Let us begin with its name. Do you know the origin of the name Thika? One theory talks of its origin being the Kikuyu word Guthika, which means to bury. This theory tells of a great drought that forced the infallible Maasai to venture outside Maasai land in search of water for their cattle herds.

When they arrived in Thika, they found the 2 rivers, Thika and Chania, sustaining agricultural practices and fertile farmlands among the Kikuyu. The need to exclusively own these waters and the life they supported degenerated into a fierce bloody battle that left few survivors.
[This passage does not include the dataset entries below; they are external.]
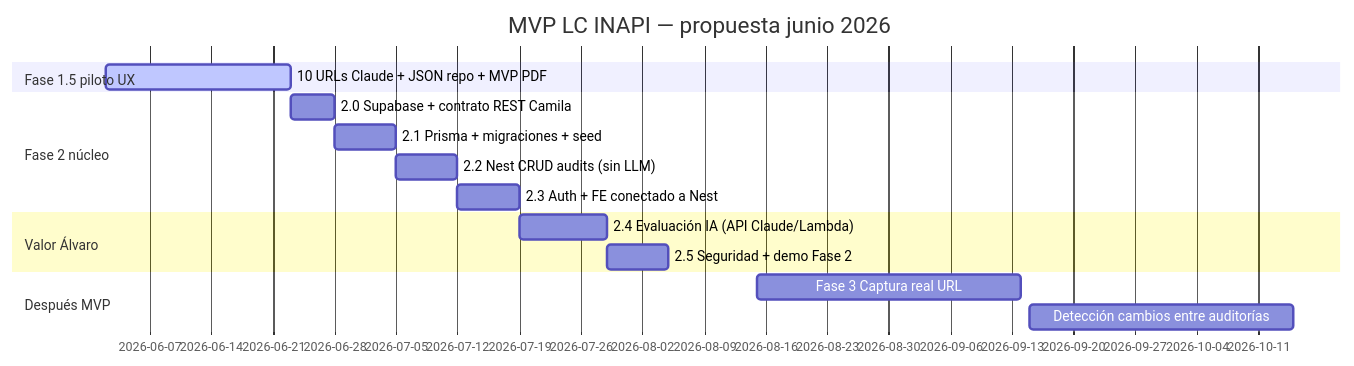
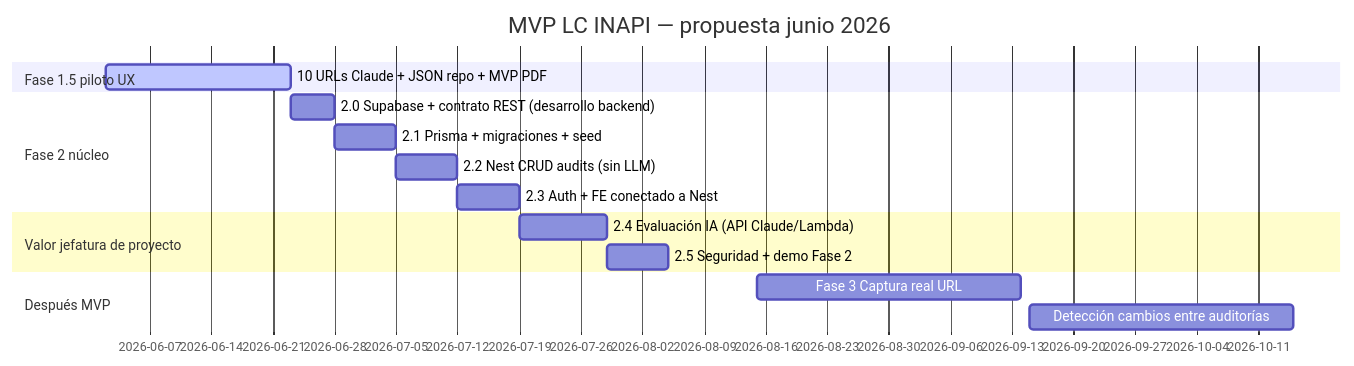
The diagram in docs/Propuesta Análisis LC URLs.md (Fernandodesign96/lc-inapi.app), drawn with Mermaid before and after one commit. The commit also changed other lines of this file and 99 other files, not shown here.

````diff
--- a/docs/Propuesta Análisis LC URLs.md
+++ b/docs/Propuesta Análisis LC URLs.md
@@ -155,18 +155,18 @@
 ```mermaid
 gantt
   title MVP LC INAPI — propuesta junio 2026
   dateFormat YYYY-MM-DD
   section Fase 1.5 piloto UX
   10 URLs Claude + JSON repo + MVP PDF :active, 2026-06-02, 21d
   section Fase 2 núcleo
-  2.0 Supabase + contrato REST Camila :2026-06-23, 5d
+  2.0 Supabase + contrato REST (desarrollo backend) :2026-06-23, 5d
   2.1 Prisma + migraciones + seed      :2026-06-28, 7d
   2.2 Nest CRUD audits (sin LLM)       :2026-07-05, 7d
   2.3 Auth + FE conectado a Nest       :2026-07-12, 7d
-  section Valor Álvaro
+  section Valor jefatura de proyecto
   2.4 Evaluación IA (API Claude/Lambda):2026-07-19, 10d
   2.5 Seguridad + demo Fase 2          :2026-07-29, 7d
   section Después MVP
   Fase 3 Captura real URL              :2026-08-15, 30d
   Detección cambios entre auditorías   :2026-09-15, 30d
 ```
````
When the battle was over, it is said that the warriors were buried in a common site, creating a mound that can still be seen today near the Blue Posts Hotel. This meaning is given more weight by the fact that the fallen soldiers of the Second World War were also buried in this same town.

A second, not so spectacular, theory claims that the name may have been derived from the Maasai word Sika, which means rubbing something off an edge.

It is in Thika that you will find the famous Mugumo Gardens, named after a giant fig tree that was the centre of a great prophecy by an equally great seer – Mugo wa Kibiro. Mugo wa Kibiro, also known as Cege wa Kibiru, foretold of a day the fig tree would fall and its fall would symbolise the end of British rule in Kenya.

Despite the British frantically attempting to reinforce the tree by building an iron ring around to prevent it from falling, the giant 15-foot diameter fig tree still came down.

Legend has it that the tree split in 2 and then fell in 2 stages with the first half falling in 1963, the year Kenya gained independence. But Mugo’s prophecies did not stop there. It was he who foretold of the coming of colonialists ‘carrying fire in their pockets’. It is largely believed he meant matchboxes.

He talked of their colour as that of kiengere, a small light coloured frog that lives in water, and their dressing as that of cihuruta (butterflies). He said they would carry magical sticks which would produce fire (guns).

He even saw the coming of the railway line and the arrival of the locomotive which he described as a ‘fire-spitting serpent of iron that would gobble people up at one point and vomit them at another’. It is said that most of Mugo Kibiru’s prophecies have come to pass.

Thika is home to the Fourteen Falls. It houses the Christina Wangari Gardens, named after a famous freedom fighter and Kikuyu heroine. At the heart of the vibrant town is an old clock tower built by British settlers in the early 1900s. It has since been renovated by the town council and replaced with a modern one – which is a bit sad.

Thika serves as a gateway to various tourist sites like the Yatta Plateau, the Ndaka-ini Dam, where the Ndaka-ini Half Marathon is held every year. Kilimambogo National Park and Mount Kenya can also be accessed from here.

If you love history, then you will certainly see lots of it at Thika. Plan to visit one of these fine days and experience it for yourself.